(Source records begins)

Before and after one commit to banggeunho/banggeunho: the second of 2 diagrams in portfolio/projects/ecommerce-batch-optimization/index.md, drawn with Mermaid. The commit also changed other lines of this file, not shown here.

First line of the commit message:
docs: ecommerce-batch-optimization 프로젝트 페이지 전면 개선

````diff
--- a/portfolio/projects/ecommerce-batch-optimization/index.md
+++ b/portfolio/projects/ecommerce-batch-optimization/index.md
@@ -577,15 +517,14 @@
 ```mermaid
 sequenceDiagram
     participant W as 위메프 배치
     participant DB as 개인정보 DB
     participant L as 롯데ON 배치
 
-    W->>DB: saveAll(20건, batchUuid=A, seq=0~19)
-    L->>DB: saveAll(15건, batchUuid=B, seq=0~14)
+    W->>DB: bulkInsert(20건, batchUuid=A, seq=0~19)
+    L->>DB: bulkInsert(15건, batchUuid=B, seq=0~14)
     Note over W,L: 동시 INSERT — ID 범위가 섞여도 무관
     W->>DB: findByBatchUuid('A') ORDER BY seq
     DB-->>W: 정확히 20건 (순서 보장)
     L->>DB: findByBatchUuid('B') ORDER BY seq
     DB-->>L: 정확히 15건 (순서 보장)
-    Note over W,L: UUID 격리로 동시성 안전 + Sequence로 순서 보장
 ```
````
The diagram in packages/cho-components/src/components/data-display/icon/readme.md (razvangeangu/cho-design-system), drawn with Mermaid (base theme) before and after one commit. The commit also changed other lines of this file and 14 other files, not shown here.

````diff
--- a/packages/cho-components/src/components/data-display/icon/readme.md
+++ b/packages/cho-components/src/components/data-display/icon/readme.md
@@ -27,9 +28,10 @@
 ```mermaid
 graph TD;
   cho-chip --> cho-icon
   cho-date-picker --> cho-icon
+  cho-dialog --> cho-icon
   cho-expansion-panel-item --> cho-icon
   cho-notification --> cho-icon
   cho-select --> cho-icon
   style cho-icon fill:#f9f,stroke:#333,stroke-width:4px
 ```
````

(Source records ends)

What is expected:
Filter the entries and copy out every line with the word "participant".

Final answer:
     participant W as 위메프 배치
     participant DB as 개인정보 DB
     participant L as 롯데ON 배치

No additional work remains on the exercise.